▸ THE TASK
Each entry is to be retyped exactly as it appears, and each image is to be dropped.

Edit difference data
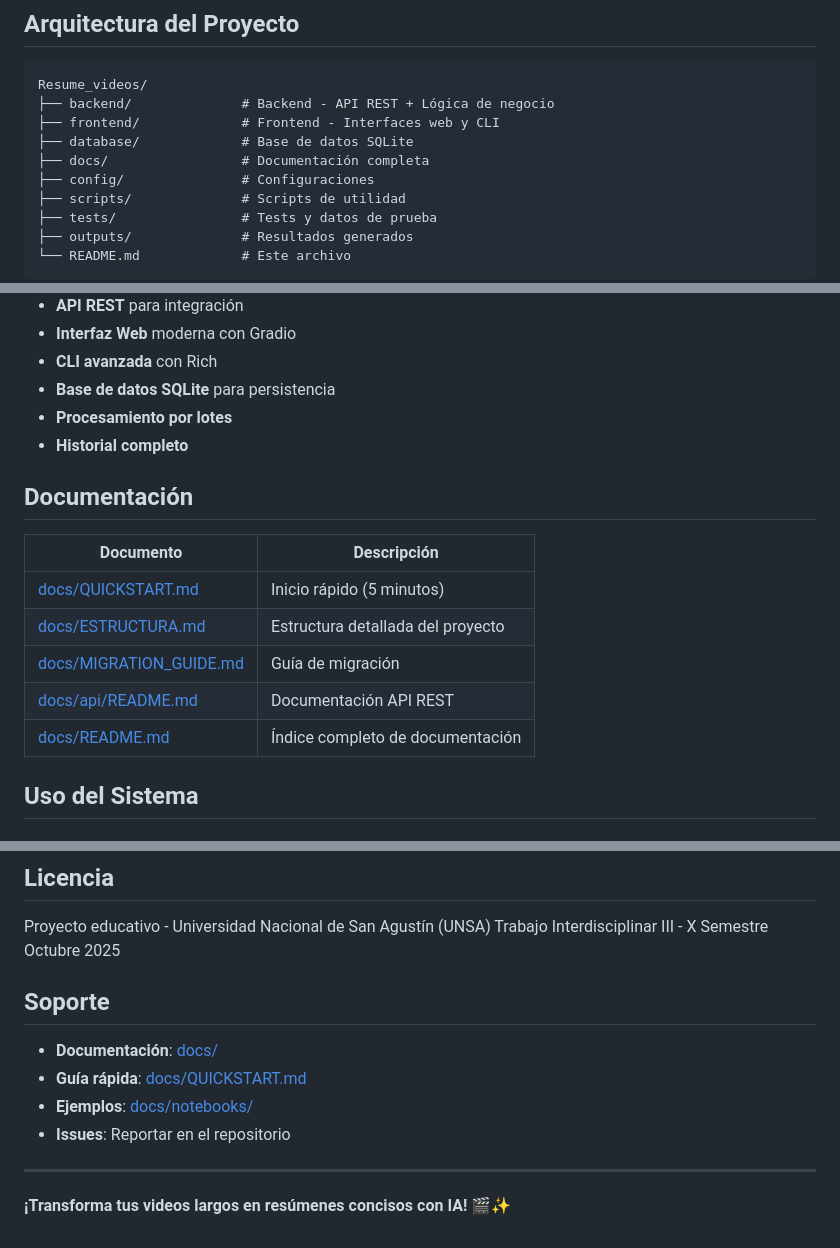
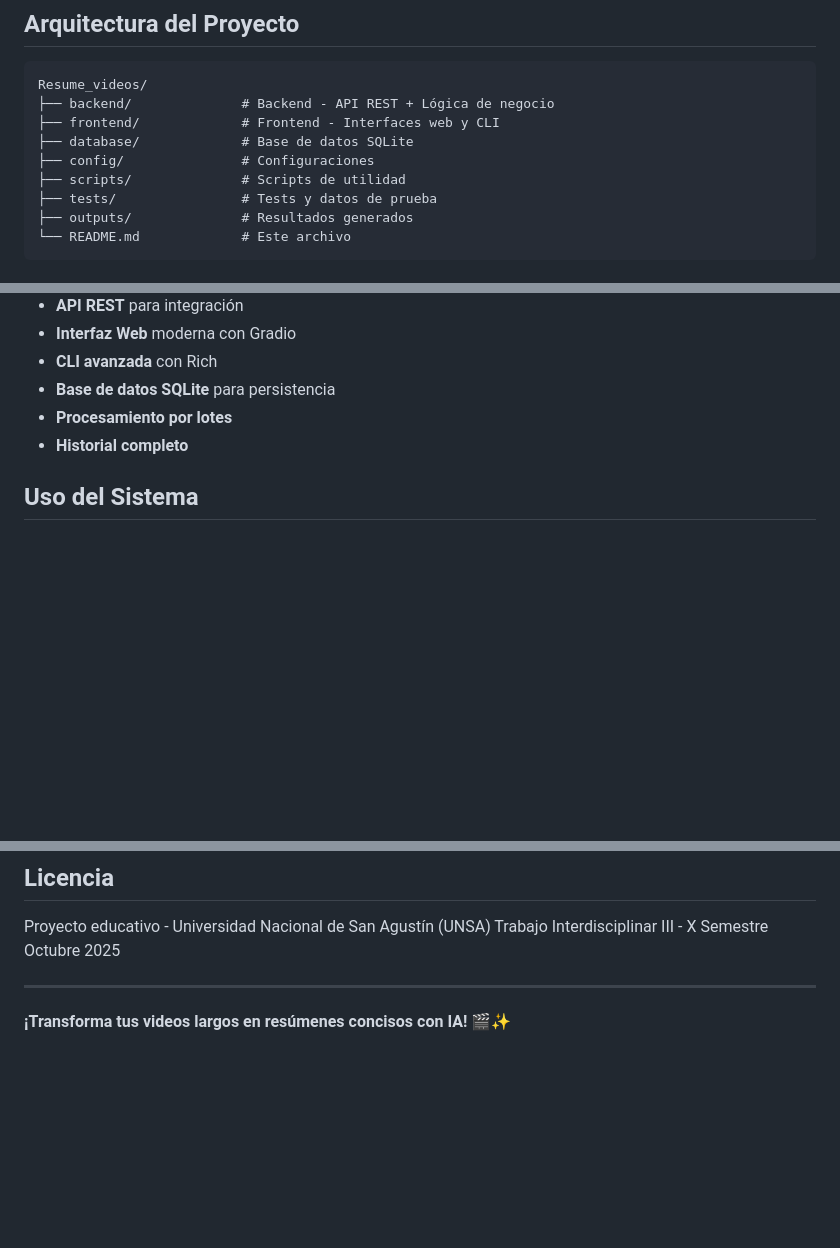
Before and after one commit to MayogaDev/Resume_videos, a Markdown page: README.md, 3 parts joined by grey strips. Rendered like a GitHub page; blank space fills up the shorter version.

Commit message:
docs: Remove references to non-existent documentation files

```diff
--- a/README.md
+++ b/README.md
@@ -9,7 +9,6 @@ Resume_videos/
 ├── backend/              # Backend - API REST + Lógica de negocio
 ├── frontend/             # Frontend - Interfaces web y CLI
 ├── database/             # Base de datos SQLite
-├── docs/                 # Documentación completa
 ├── config/               # Configuraciones
 ├── scripts/              # Scripts de utilidad
 ├── tests/                # Tests y datos de prueba
@@ -78,16 +77,6 @@ print(result['summary']['text'])
 - **Procesamiento por lotes**
 - **Historial completo**
 
-## Documentación
-
-| Documento | Descripción |
-|-----------|-------------|
-| [docs/QUICKSTART.md](docs/QUICKSTART.md) | Inicio rápido (5 minutos) |
-| [docs/ESTRUCTURA.md](docs/ESTRUCTURA.md) | Estructura detallada del proyecto |
-| [docs/MIGRATION_GUIDE.md](docs/MIGRATION_GUIDE.md) | Guía de migración |
-| [docs/api/README.md](docs/api/README.md) | Documentación API REST |
-| [docs/README.md](docs/README.md) | Índice completo de documentación |
-
 ## Uso del Sistema
 
 ### Verificar Instalación
@@ -221,13 +208,6 @@ Proyecto educativo - Universidad Nacional de San Agustín (UNSA)
 Trabajo Interdisciplinar III - X Semestre
 Octubre 2025
 
-## Soporte
-
-- **Documentación**: [docs/](docs/)
-- **Guía rápida**: [docs/QUICKSTART.md](docs/QUICKSTART.md)
-- **Ejemplos**: [docs/notebooks/](docs/notebooks/)
-- **Issues**: Reportar en el repositorio
-
 ---
 
 **¡Transforma tus videos largos en resúmenes concisos con IA!** 🎬✨
```
Also changed, not shown: other parts of README.md (+0 -2 lines).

▸ ANSWER TO THIS PROBLEM
Before and after one commit to MayogaDev/Resume_videos, a Markdown page: README.md, 3 parts joined by grey strips. Rendered like a GitHub page; blank space fills up the shorter version.

Commit message:
docs: Remove references to non-existent documentation files

```diff
--- a/README.md
+++ b/README.md
@@ -9,7 +9,6 @@ Resume_videos/
 ├── backend/              # Backend - API REST + Lógica de negocio
 ├── frontend/             # Frontend - Interfaces web y CLI
 ├── database/             # Base de datos SQLite
-├── docs/                 # Documentación completa
 ├── config/               # Configuraciones
 ├── scripts/              # Scripts de utilidad
 ├── tests/                # Tests y datos de prueba
@@ -78,16 +77,6 @@ print(result['summary']['text'])
 - **Procesamiento por lotes**
 - **Historial completo**
 
-## Documentación
-
-| Documento | Descripción |
-|-----------|-------------|
-| [docs/QUICKSTART.md](docs/QUICKSTART.md) | Inicio rápido (5 minutos) |
-| [docs/ESTRUCTURA.md](docs/ESTRUCTURA.md) | Estructura detallada del proyecto |
-| [docs/MIGRATION_GUIDE.md](docs/MIGRATION_GUIDE.md) | Guía de migración |
-| [docs/api/README.md](docs/api/README.md) | Documentación API REST |
-| [docs/README.md](docs/README.md) | Índice completo de documentación |
-
 ## Uso del Sistema
 
 ### Verificar Instalación
@@ -221,13 +208,6 @@ Proyecto educativo - Universidad Nacional de San Agustín (UNSA)
 Trabajo Interdisciplinar III - X Semestre
 Octubre 2025
 
-## Soporte
-
-- **Documentación**: [docs/](docs/)
-- **Guía rápida**: [docs/QUICKSTART.md](docs/QUICKSTART.md)
-- **Ejemplos**: [docs/notebooks/](docs/notebooks/)
-- **Issues**: Reportar en el repositorio
-
 ---
 
 **¡Transforma tus videos largos en resúmenes concisos con IA!** 🎬✨
```
Also changed, not shown: other parts of README.md (+0 -2 lines).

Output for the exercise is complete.